Arrange those resources as the sub-branches or nodes. You can modify this further to include sub-topics and narrow down to the content source for your sub-topic.

Here’s a mind map that can be used to check if you have the content required to begin eLearning development.

Mind map to jumpstart eLearning course design

The advantage of creating a mind map for this activity is that it gives you a clear picture of the content that is available to develop your eLearning course. You can also analyze to see if this content would be enough or if you need to gather additional content from subject matter experts.

Taking some time to create this mind map can speed up eLearning development, as you won’t run into any hiccups while storyboarding. This way you also ensure you have all the relevant content in place, which is again an important factor for effective learning.

2. Mind Maps in eLearning Can Help You Brainstorm the Instructional Strategy

One major use of a mind map is in brainstorming.
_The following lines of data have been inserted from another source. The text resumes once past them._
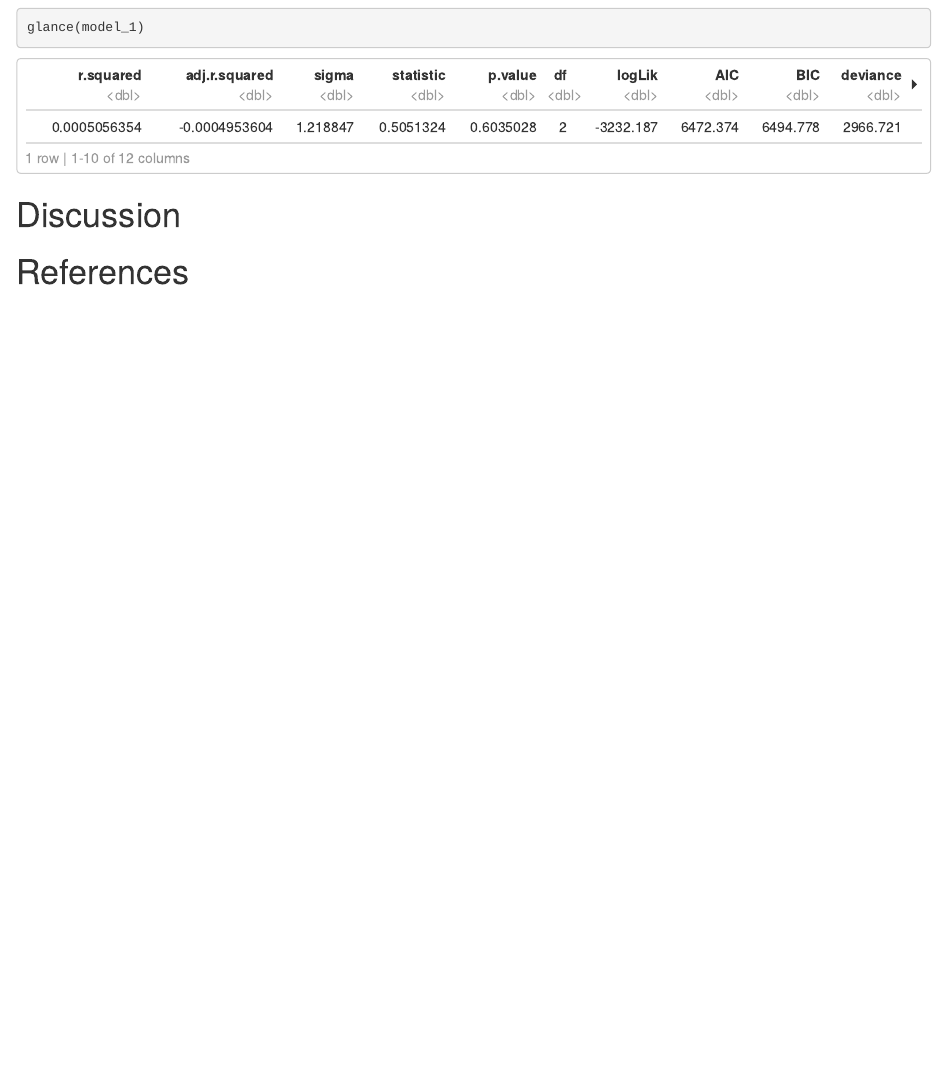
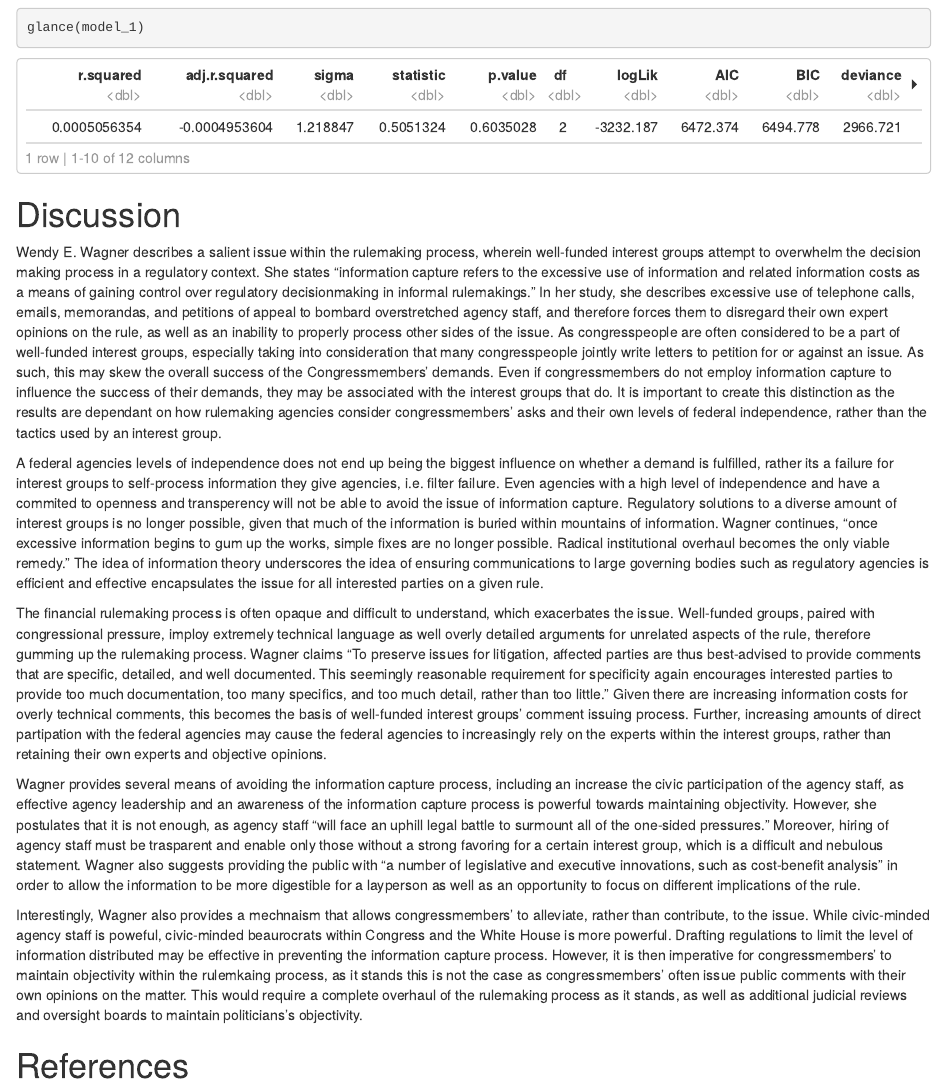
Before and after one commit to sabhushan/financial-rulemaking, an R Markdown document (docs/financial-rulemaking.rmd): the page in a window 1100 px wide, from 16380 px down. Rendered offline with R 4.5, knitr and Pandoc, with nearby package versions; some code elsewhere in the file could not run offline; long lines of code are wrapped.

Commit message:
updated discussion

```diff
--- a/docs/financial-rulemaking.rmd
+++ b/docs/financial-rulemaking.rmd
@@ -419,6 +419,16 @@ glance(model_1)
 
 # Discussion
 
+Wendy E. Wagner describes a salient issue within the rulemaking process, wherein well-funded interest groups attempt to overwhelm the decision making process in a regulatory context. She states "information capture refers to the excessive use of information and related information costs as a means of gaining control over regulatory decisionmaking in informal rulemakings." In her study, she describes excessive use of telephone calls, emails, memorandas, and petitions of appeal to bombard overstretched agency staff, and therefore forces them to disregard their own expert opinions on the rule, as well as an inability to properly process other sides of the issue. As congresspeople are often considered to be a part of well-funded interest groups, especially taking into consideration that many congresspeople jointly write letters to petition for or against an issue. As such, this may skew the overall success of the Congressmembers' demands. Even if congressmembers do not employ information capture to influence the success of their demands, they may be associated with the interest groups that do. It is important to create this distinction as the results are dependant on how rulemaking agencies consider congressmembers' asks and their own levels of federal independence, rather than the tactics used by an interest group.
+
+A federal agencies levels of independence does not end up being the biggest influence on whether a demand is fulfilled, rather its a failure for interest groups to self-process information they give agencies, i.e. filter failure. Even agencies with a high level of independence and have a commited to openness and transperency will not be able to avoid the issue of information capture. Regulatory solutions to a diverse amount of interest groups is no longer possible, given that much of the information is buried within mountains of information. Wagner continues, "once excessive information begins to gum up the works, simple fixes are no longer possible. Radical institutional overhaul becomes the only viable remedy." The idea of information theory underscores the idea of ensuring communications to large governing bodies such as regulatory agencies is efficient and effective encapsulates the issue for all interested parties on a given rule.
+
+The financial rulemaking process is often opaque and difficult to understand, which exacerbates the issue. Well-funded groups, paired with congressional pressure, imploy extremely technical language as well overly detailed arguments for unrelated aspects of the rule, therefore gumming up the rulemaking process. Wagner claims "To preserve issues for litigation, affected parties are thus best-advised to provide comments that are specific, detailed, and well documented. This seemingly reasonable requirement for specificity again encourages interested parties to provide too much documentation, too many specifics, and too much detail, rather than too little." Given there are increasing information costs for overly technical comments, this becomes the basis of well-funded interest groups' comment issuing process. Further, increasing amounts of direct partipation with the federal agencies may cause the federal agencies to increasingly rely on the experts within the interest groups, rather than retaining their own experts and objective opinions.
+
+Wagner provides several means of avoiding the information capture process, including an increase the civic participation of the agency staff, as effective agency leadership and an awareness of the information capture process is powerful towards maintaining objectivity. However, she postulates that it is not enough, as agency staff "will face an uphill legal battle to surmount all of the one-sided pressures." Moreover, hiring of agency staff must be trasparent and enable only those without a strong favoring for a certain interest group, which is a difficult and nebulous statement. Wagner also suggests providing the public with "a number of legislative and executive innovations, such as cost-benefit analysis" in order to allow the information to be more digestible for a layperson as well as an opportunity to focus on different implications of the rule.
+
+Interestingly, Wagner also provides a mechnaism that allows congressmembers' to alleviate, rather than contribute, to the issue. While civic-minded agency staff is poweful, civic-minded beaurocrats within Congress and the White House is more powerful. Drafting regulations to limit the level of information distributed may be effective in preventing the information capture process. However, it is then imperative for congressmembers' to maintain objectivity within the rulemkaing process, as it stands this is not the case as congressmembers' often issue public comments with their own opinions on the matter. This would require a complete overhaul of the rulemaking process as it stands, as well as additional judicial reviews and oversight boards to maintain politicians's objectivity.
+
 
 \newpage
 
```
You could try using a mind map to brainstorm the instructional strategy you plan to use. At the center is your performance-based learning objective. You can have topics radiating as branches. List the sub-topics and enabling objectives under this. Now list strategies and the formats that can be used to teach each topic.

Doing this can speed up eLearning development as you can:

  • Finalize the structure of your eLearning course
  • Brainstorm and pick the most effective instructional strategy
  • Sequence topics for more effective learning
  • Determine the media elements that can aid effective content presentation

3. Mind Maps in eLearning can Present an Overview of the Course

Use a mind map to present the course overview to learners. Follow the same radial pattern where you have the name of the training program in the center surrounded by the topics covered in the course and the summative assessment. Each topic further branches into sub-topics and formative assessments.

According to Tony Buzan and Barry Buzan in The Mind Map Book: How to Use Radiant Thinking to Maximize Your Brain’s Untapped Potential (New York: Plume, 1993), compared to the linear way of presenting information, mind maps harness the way the brain works. Also, the colors, images, and non-linear branches used in a mind map activate the brain resulting in an engaging, effective learning experience.

4. Mind Maps in eLearning to Plan for Assessments

Assessments in eLearning, both formative and summative have an important role to play. Creating a mind map for an eLearning assessment ensures you do not miss out on important details. For instance, when you are designing an assessment for an eLearning course, you have to decide:

  • The type of question (multiple choice, drag and drop etc., in formative assessment)
  • The question stem
  • The distractors
  • Feedback for the chosen answer (both correct and incorrect options)
  • Number of attempts to be allowed
  • Randomization of questions (applicable in summative assessment)

You can capture all this in a mind map and that makes it easy to develop the assessments for your eLearning course.

5. Mind Maps in eLearning Aid Information Recall and Retention

Mind maps in eLearning can be used to summarize learning at the end of each module or at the end of the course, depending on the complexity of content. The advantage of using a mind map to summarize your eLearning course is that information is broken down into small, chunks. The mind map makes it easier to recall the information covered in the course.

Take a look at this mind map that summarizes the steps to create a mind map.

Mind map to summarize content

Source credit:

A learner who has gone through the steps to create a mind map gets a quick summary that instantly facilitates recall of information and thereby retention.

There is no right or wrong way to design mind maps in eLearning. What matters is that you capture all the information required to complete a particular task in eLearning development. Not just eLearning, mind maps can be applied in other training methodologies too, be it classroom, flipped learning, or blended learning.

You can choose to create a mind map on paper or use an online tool to create one. Designing and applying mind maps in eLearning can seem tricky at first, but once you begin applying it, you might be able to come up with quick solutions to enhance eLearning development.

The State of Learning: 2023 and Beyond